Following close behind Hawaii, Key West in Florida has also pledged to ban the sale of sunscreens with reef-harming oxybenzone and octinoxate chemicals by Jan. 2021. Considering that the only living coral reef in North America exists about six miles off the coast of the Keys, residents of the area know just how important keeping the waters free of toxic chemicals are. The ban will be city-wide and affect every store on the island.
Parts of Mexico
High-tourist areas of Mexico, such as the organism-rich cenotes in the Riviera Maya, already require that visitors use only biodegradable, reef-safe sunscreen (not containing oxybenzone and octinoxate). If you’re traveling to the Riviera Maya, including Cancun, Playa del Carmen and Cozumel, and natural reserves such as Xel Ha Park, Xcaret Park, Chankanaab Park, and Garrafon Natural Reef Park, biodegradable sunscreen is mandatory. Anywhere else in Mexico, including Puerto Vallarta, expect to be encouraged to use natural sunscreen. If you only come equipped with a sunscreen containing harmful ingredients, some spots might let you swap for a reef-safe alternative and return yours when you leave, but don’t count on this happening everywhere. Your best bet for a Mexico vacation is to pick up some oxybenzone-free sunscreen before you arrive, it will save some money and get you in good graces with the locals.
The Caribbean island of Bonaire is a popular diving spot that attracts ocean-lovers from all over the world. Just a few weeks after Hawaii passed its sunscreen ban, Bonaire's council unanimously voted to follow suit by banning the sale of oxybenzone and octinoxate by Jan. 2021. A 2017 study conducted by Wageningen University in the Netherlands (Bonaire is a municipality of the Netherlands) found that many of the island’s dive spots and coastal waters contained the damaging chemicals “at levels of serious environmental concern.”
The first country to vote in a sunscreen ban, Palau has a lot riding on measures to protect the ocean. As an island archipelago country, peaceful Palau in the South Pacific has already seen the effects of ocean warming. The ban in Palau came after a 2017 study conducted by the Coral Reef Research Foundation on the presence of sunscreen chemicals in Palau’s Jellyfish Lake, a UNESCO World Heritage Site. The lake showed high levels of sunscreen compounds in the water due to tourist use, but much higher in the tissues of the jellyfish who live there. The study recommended the promotion of eco-friendly sunscreens throughout the country. The sunscreen ban in Palau will go into full effect in 2020, and businesses will face hefty fines if caught selling sunscreens that are not biodegradable.
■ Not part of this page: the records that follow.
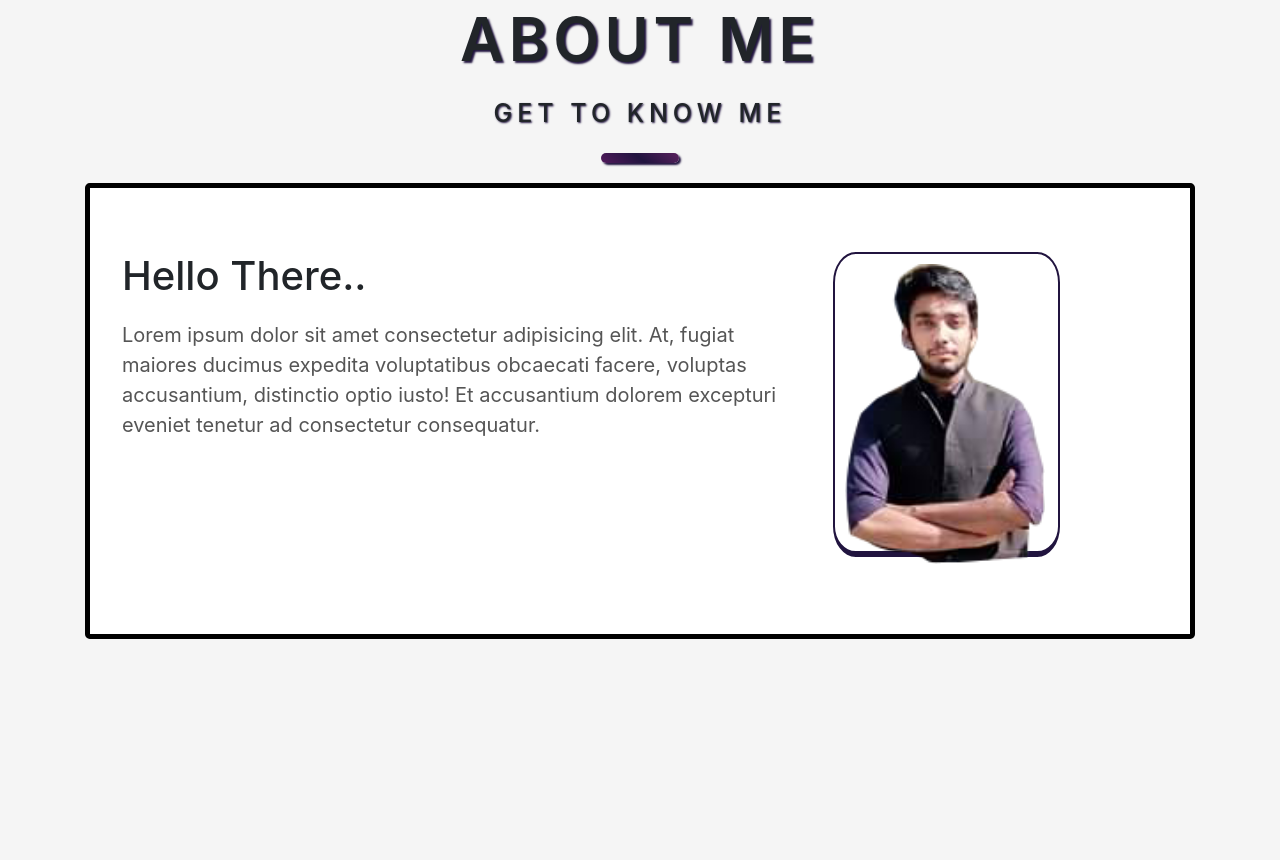
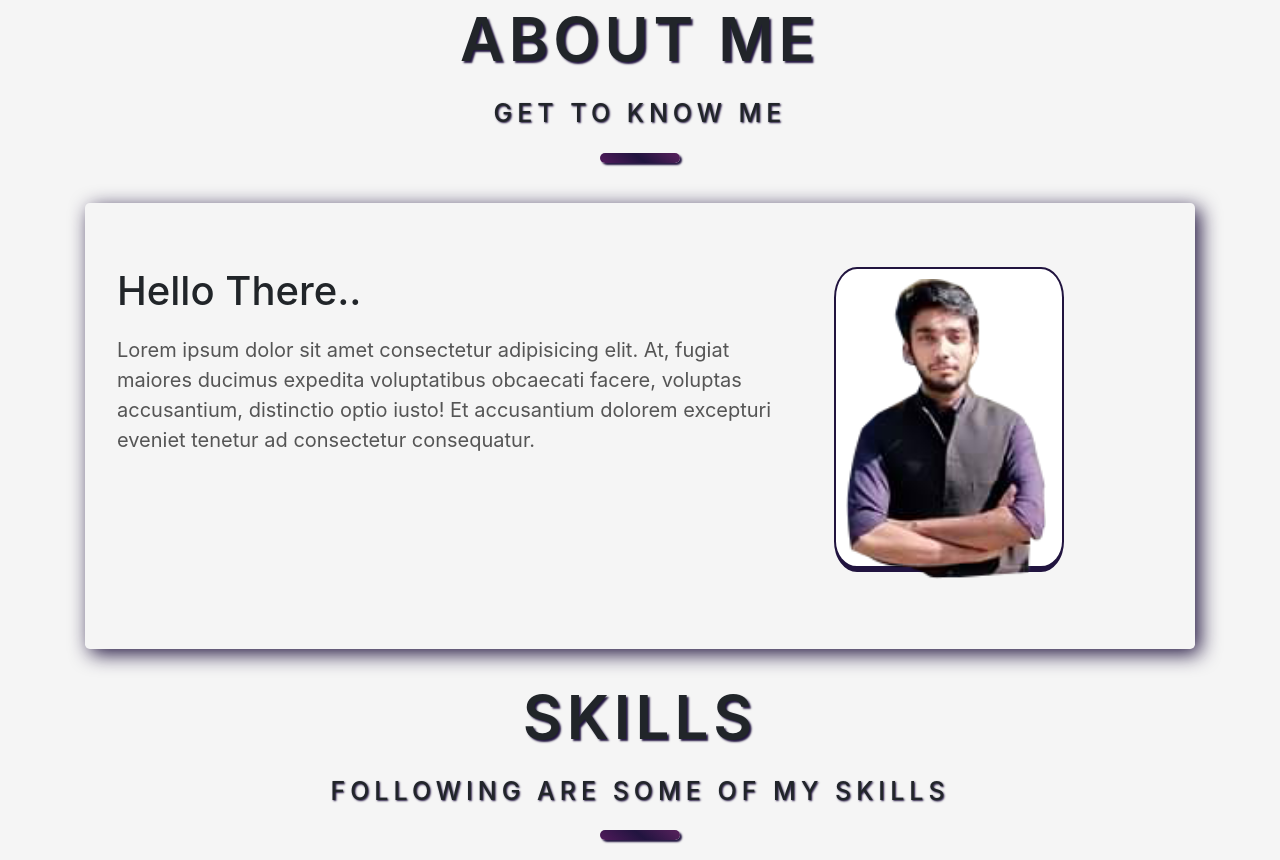
Before and after one commit to Nabeel529886/portfolio, a plain HTML site: page main.html in a window 1280 px wide. Shown: the part 967-1827 px from the top of the page. Before the commit the page ends 1638 px from the top, so only its background shows below. Drawn offline with nearby package versions, Linux system fonts and the light colour scheme.

Commit message:
changes made

```diff
--- a/main.html
+++ b/main.html
@@ -23,10 +23,10 @@
                         <a class="nav-link" href="#about">About</a>
                     </li>
                     <li class="nav-item">
-                        <a class="nav-link" href="#section-2">Projects</a>
+                        <a class="nav-link" href="#skills">Skills</a>
                     </li>
                     <li class="nav-item">
-                        <a class="nav-link" href="#section-3">Skills</a>
+                        <a class="nav-link" href="#section-3">Projects</a>
                     </li>
                     <li class="nav-item">
                         <a class="nav-link" href="#section-4">Services</a>
@@ -71,6 +71,16 @@
             </div>
           </div>
 
+          <div id="skills">
+              <div class="skills-section">
+                  <h1 class="display-4">Skills</h1>
+                  <p>Following are some of my skills</p>
+                  <div class="line-mf"></div>
+              </div>
+              <div class="skills-details container">
+              </div>
+          </div>
+
       </section>
 
 
--- a/styles/css/main.css
+++ b/styles/css/main.css
@@ -7,18 +7,6 @@ body{
     box-shadow: 8px 8px 8px #241540;
     border-radius: 0px;
     height: 7%
-}
-
-@keyframes popdown{
-    0%{
-        font-size: 25px;
-        border-right: 3px solid #241540;
-        border-left: 3px solid #241540;
-        border-radius: 20px;
-    }
-    100%{
-        font-size: 18px;
-    }
 }
 
 
@@ -63,6 +51,7 @@ li.active a.nav-link{
     animation-name: popup;
     animation-duration: 0.5s;
     animation-fill-mode: forwards;
+
 }
 
 .home-section{
@@ -109,11 +98,15 @@ li.active a.nav-link{
 }
 
 
-#about .about-section{
+#about .about-section,
+#skills .skills-section
+{
     padding-bottom: 20px;
 }
 
-#about .about-section h1{
+#about .about-section h1,
+#skills .skills-section h1
+{
     text-align: center;
     text-transform: uppercase;
     font-weight: 600;
@@ -122,7 +115,9 @@ li.active a.nav-link{
     font-size: 60px;
 }
 
-#about .about-section p{
+#about .about-section p,
+#skills .skills-section p
+{
     text-align: center;
     text-transform: uppercase;
     letter-spacing: 5px;
@@ -133,7 +128,7 @@ li.active a.nav-link{
 }
 
 .line-mf{
-    width: 7%;
+    width: 5em;
     height: 10px;
     background: linear-gradient(40deg, #511A5B, #21143F, #59215D);
     margin: 0 auto;
@@ -143,8 +138,9 @@ li.active a.nav-link{
 
 
 #about .about-details{
-    border: 5px solid black;
-    background-color: white;
+    margin-top: 20px;
+    box-shadow: 5px 5px 20px #21143F;
+    background-color: #f5f5f5;
 }
 
 #about .about-details .about-content h1{
```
U.S. Virgin Islands
In June 2019, lawmakers in the U.S. Virgin Islands voted unanimously to ban the sale, distribution, and import of sunscreen containing oxybenzone and octinoxate. The ban will also encourage locals and visitors to use non-nano mineral sunscreen, which contains mineral particles larger than 100 nanometers. Sunscreens of the non-nano mineral variety are believed to be more gentle on the skin and less harmful to the ocean environment, as the ingredients are not small enough to be absorbed. The ban is poised to go into full effect by March of 2020.